*Provided records:*
======

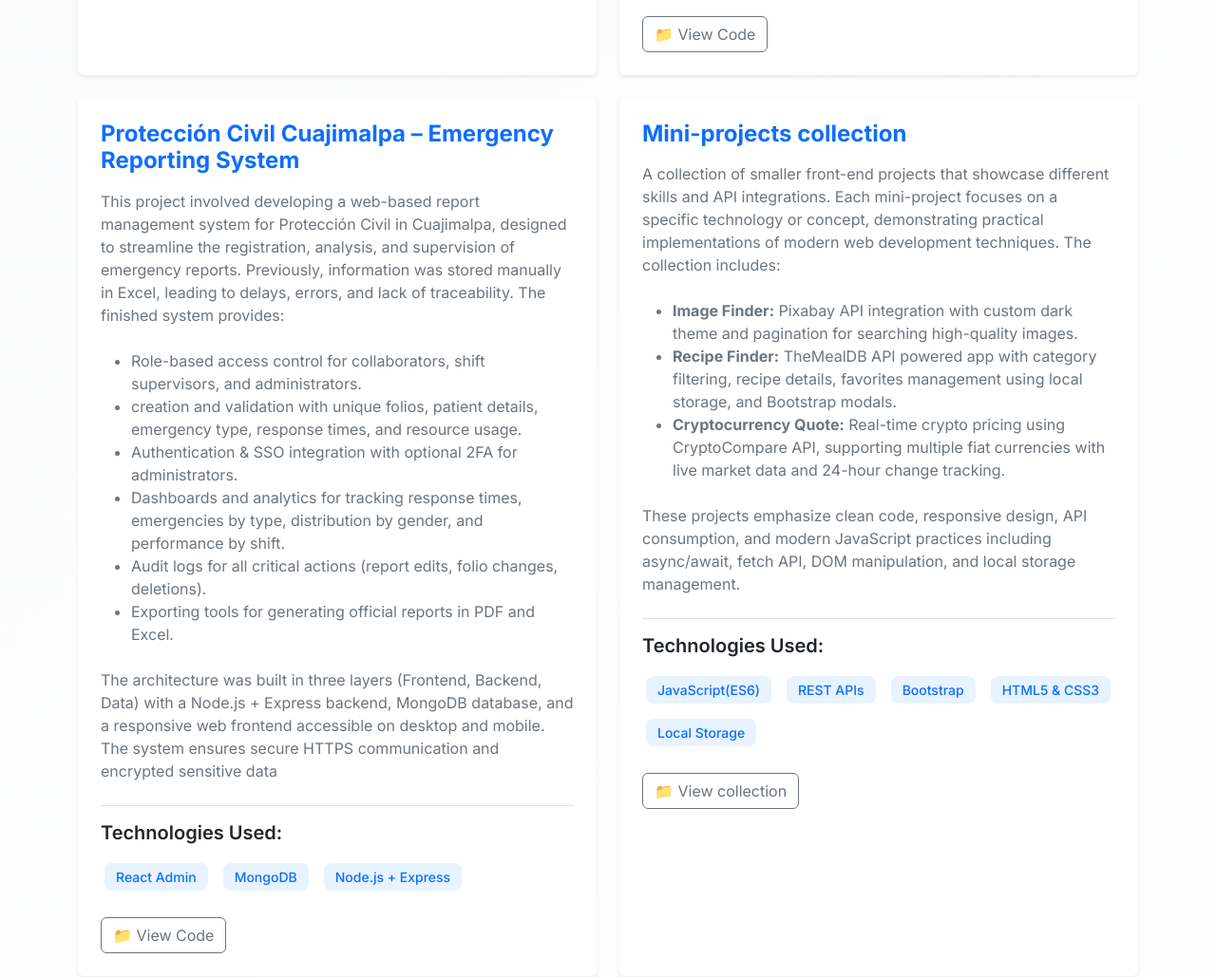
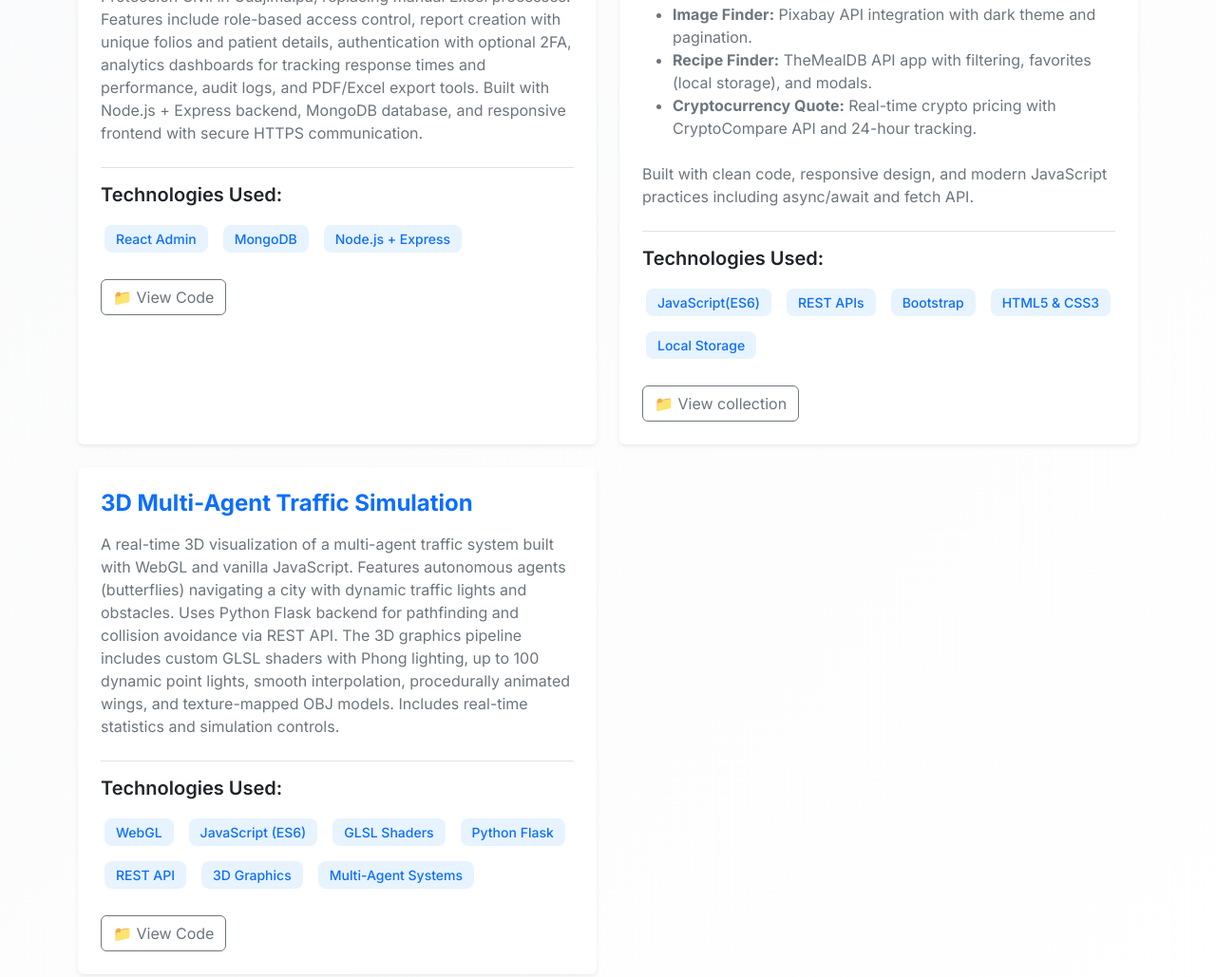
Before and after one commit to fizquiv/fizquiv.github.io, a plain HTML site: page projects.html in a window 1280 px wide. Shown: the part 1030-2059 px from the top of the page at 95% size. Drawn offline with nearby package versions, Linux system fonts and the light colour scheme.

Commit message:
Refactor project descriptions for clarity and conciseness; add new 3D Multi-Agent Traffic Simulation project

```diff
--- a/projects.html
+++ b/projects.html
@@ -54,15 +54,11 @@
           <div class="card-body p-4">
             <h3 class="card-title h4 fw-bold text-primary mb-3">Offgrid</h3>
             <p class="card-text text-secondary mb-4">
-              Offgrid is a React Native app that enables hikers to stay connected in remote areas without cell service.
-              The app pairs with an ESP32 device over Bluetooth Low Energy (BLE), which relays text messages via
-              long-range LoRa signals. This creates a peer-to-peer texting experience that works entirely offline,
-              allowing hikers to coordinate safely in environments where traditional communication tools fail.
-              I developed the mobile app, which provides a familiar chat interface and manages BLE connections, while a
-              teammate handled the ESP32 firmware. Offgrid currently supports text messaging, and its design emphasizes
-              reliability and simplicity for outdoor use.
-              Planned features include location sharing, group chats, and SOS alerts—capabilities that go beyond what
-              traditional walkie-talkies offer, such as real-time location tracking for safety.
+              A React Native app enabling offline communication in remote areas without cell service. The app pairs with
+              an ESP32 device via Bluetooth Low Energy (BLE) to relay text messages through long-range LoRa signals,
+              creating a peer-to-peer texting experience. I developed the mobile app with a chat interface and BLE
+              connection management, while a teammate built the ESP32 firmware. Planned features include location
+              sharing, group chats, and SOS alerts for enhanced outdoor safety.
             </p>
 
             <!-- Project Details -->
@@ -76,7 +72,8 @@
               </div>
 
               <div class="d-flex flex-wrap gap-3">
-                <a href="https://github.com/fizquiv/offgrid" class="btn btn-outline-secondary">
+                <a href="https://github.com/fizquiv/offgrid" class="btn btn-outline-secondary" target="_blank"
+                  rel="noopener noreferrer">
                   📁 View Code
                 </a>
               </div>
@@ -91,18 +88,11 @@
           <div class="card-body p-4">
             <h3 class="card-title h4 fw-bold text-primary mb-3">Shattered Timeline</h3>
             <p class="card-text text-secondary mb-4">
-              Shattered Timeline is a roguelite top-down game built with JavaScript on the HTML5 Canvas API, featuring
-              a fully custom game engine developed from scratch by a three-person team. The engine handles rendering,
-              collision detection, player movement, combat logic, and UI — all without relying on external game
-              frameworks.
-              The game includes a player account system with login and authentication, backed by a Node.js + Express
-              server connected to a MySQL database. Player stats, progression, and unlocked weapons are saved
-              persistently, and the repository provides setup instructions for hosting the database locally.
-              Gameplay features include five levels, a store system, and boss fights on each of the first three
-              floors. Development was managed with Git/GitHub, with each teammate working in separate branches. I
-              contributed primarily to the engine architecture, combat system, and user interface, while also
-              supporting the database design.
-              Future improvements include the completion of enemy sprite animations to enhance the visual experience.
+              A roguelite top-down game built with a custom JavaScript game engine on the HTML5 Canvas API. Our
+              three-person team developed the engine from scratch, handling rendering, collision detection, combat, and
+              UI. The game features a player account system with authentication backed by Node.js + Express and MySQL,
+              persisting stats and progression. Gameplay includes five levels, a store system, and boss fights. I
+              focused on engine architecture, combat system, and UI design.
             </p>
 
             <!-- Project Details -->
@@ -117,7 +107,8 @@
               </div>
 
               <div class="d-flex flex-wrap gap-3">
-                <a href="https://github.com/Bairoflus/Proyecto-Videojuego" class="btn btn-outline-secondary">
+                <a href="https://github.com/Bairoflus/Proyecto-Videojuego" class="btn btn-outline-secondary"
+                  target="_blank" rel="noopener noreferrer">
                   📁 View Code
                 </a>
               </div>
@@ -132,32 +123,11 @@
             <h3 class="card-title h4 fw-bold text-primary mb-3">Protección Civil Cuajimalpa – Emergency Reporting System
             </h3>
             <p class="card-text text-secondary mb-4">
-              This project involved developing a web-based report management system for Protección Civil in
-              Cuajimalpa,
-              designed to streamline the registration, analysis, and supervision of emergency reports. Previously,
-              information was stored manually in Excel, leading to delays, errors, and lack of traceability. The
-              finished system provides:
-            </p>
-            <ul class="text-secondary mb-4">
-              <li>Role-based access control for collaborators, shift supervisors, and administrators.</li>
-
-              <li>creation and validation with unique folios, patient details, emergency type, response times, and
-                resource usage.</li>
-
-              <li>Authentication & SSO integration with optional 2FA for administrators.</li>
-
-              <li>Dashboards and analytics for tracking response times, emergencies by type, distribution by gender, and
-                performance by shift.</li>
-
-              <li>Audit logs for all critical actions (report edits, folio changes, deletions).</li>
-
-              <li>Exporting tools for generating official reports in PDF and Excel.</li>
-            </ul>
-
-            <p class="card-text text-secondary mb-4">
-              The architecture was built in three layers (Frontend, Backend, Data) with a Node.js + Express backend,
-              MongoDB database, and a responsive web frontend accessible on desktop and mobile. The system ensures
-              secure HTTPS communication and encrypted sensitive data
+              A web-based emergency report management system for Protección Civil in Cuajimalpa, replacing manual Excel
+              processes. Features include role-based access control, report creation with unique folios and patient
+              details, authentication with optional 2FA, analytics dashboards for tracking response times and
+              performance, audit logs, and PDF/Excel export tools. Built with Node.js + Express backend, MongoDB
+              database, and responsive frontend with secure HTTPS communication.
             </p>
 
             <!-- Project Details -->
@@ -170,7 +140,8 @@
               </div>
 
               <div class="d-flex flex-wrap gap-3">
-                <a href="https://github.com/santiagoarista/appProteccionCivil" class="btn btn-outline-secondary">
+                <a href="https://github.com/santiagoarista/appProteccionCivil" class="btn btn-outline-secondary"
+                  target="_blank" rel="noopener noreferrer">
                   📁 View Code
                 </a>
               </div>
@@ -184,24 +155,21 @@
             <h3 class="card-title h4 fw-bold text-primary mb-3">Mini-projects collection
             </h3>
             <p class="card-text text-secondary mb-4">
-              A collection of smaller front-end projects that showcase different skills and API integrations.
-              Each mini-project focuses on a specific technology or concept, demonstrating practical implementations
-              of modern web development techniques. The collection includes:
+              A collection of front-end projects showcasing API integrations and modern web development:
             </p>
             <ul class="text-secondary mb-4">
-              <li><strong>Image Finder:</strong> Pixabay API integration with custom dark theme and pagination for
-                searching high-quality images.</li>
+              <li><strong>Image Finder:</strong> Pixabay API integration with dark theme and pagination.</li>
 
-              <li><strong>Recipe Finder:</strong> TheMealDB API powered app with category filtering, recipe details,
-                favorites management using local storage, and Bootstrap modals.</li>
+              <li><strong>Recipe Finder:</strong> TheMealDB API app with filtering, favorites (local storage), and
+                modals.</li>
 
-              <li><strong>Cryptocurrency Quote:</strong> Real-time crypto pricing using CryptoCompare API, supporting
-                multiple fiat currencies with live market data and 24-hour change tracking.</li>
+              <li><strong>Cryptocurrency Quote:</strong> Real-time crypto pricing with CryptoCompare API and 24-hour
+                tracking.</li>
             </ul>
 
             <p class="card-text text-secondary mb-4">
-              These projects emphasize clean code, responsive design, API consumption, and modern JavaScript practices
-              including async/await, fetch API, DOM manipulation, and local storage management.
+              Built with clean code, responsive design, and modern JavaScript practices including async/await and fetch
+              API.
             </p>
 
             <!-- Project Details -->
@@ -218,6 +186,44 @@
               <div class="d-flex flex-wrap gap-3">
                 <a href="./mini-projects-collection.html" class="btn btn-outline-secondary">
                   📁 View collection
+                </a>
+              </div>
+            </div>
+          </div>
+        </div>
+      </div>
+
+      <!-- Project 5: 3D Multi-Agent Traffic Simulation -->
+      <div class="col-lg-6">
+        <div class="card h-100 shadow-sm border-0">
+          <div class="card-body p-4">
+            <h3 class="card-title h4 fw-bold text-primary mb-3">3D Multi-Agent Traffic Simulation</h3>
+            <p class="card-text text-secondary mb-4">
+              A real-time 3D visualization of a multi-agent traffic system built with WebGL and vanilla JavaScript.
+              Features autonomous agents (butterflies) navigating a city with dynamic traffic lights and obstacles. Uses
+              Python Flask backend for pathfinding and collision avoidance via REST API. The 3D graphics pipeline
+              includes custom GLSL shaders with Phong lighting, up to 100 dynamic point lights, smooth interpolation,
+              procedurally animated wings, and texture-mapped OBJ models. Includes real-time statistics and simulation
+              controls.
+            </p>
+
+            <!-- Project Details -->
+            <div class="mt-4 pt-3 border-top">
+              <h5 class="fw-semibold mb-3">Technologies Used:</h5>
+              <div class="d-flex flex-wrap gap-2 mb-4">
+                <span class="tech-tag">WebGL</span>
+                <span class="tech-tag">JavaScript (ES6)</span>
+                <span class="tech-tag">GLSL Shaders</span>
+                <span class="tech-tag">Python Flask</span>
+                <span class="tech-tag">REST API</span>
+                <span class="tech-tag">3D Graphics</span>
+                <span class="tech-tag">Multi-Agent Systems</span>
+              </div>
+
+              <div class="d-flex flex-wrap gap-3">
+                <a href="https://github.com/fizquiv-santiagoarista/Proyecto_TC2008B.302"
+                  class="btn btn-outline-secondary" target="_blank" rel="noopener noreferrer">
+                  📁 View Code
                 </a>
               </div>
             </div>
```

======

*Exercise:* Which lines of the material contain the string "texting"? List each of them.

*Answer:*
-              long-range LoRa signals. This creates a peer-to-peer texting experience that works entirely offline,
+              creating a peer-to-peer texting experience. I developed the mobile app with a chat interface and BLE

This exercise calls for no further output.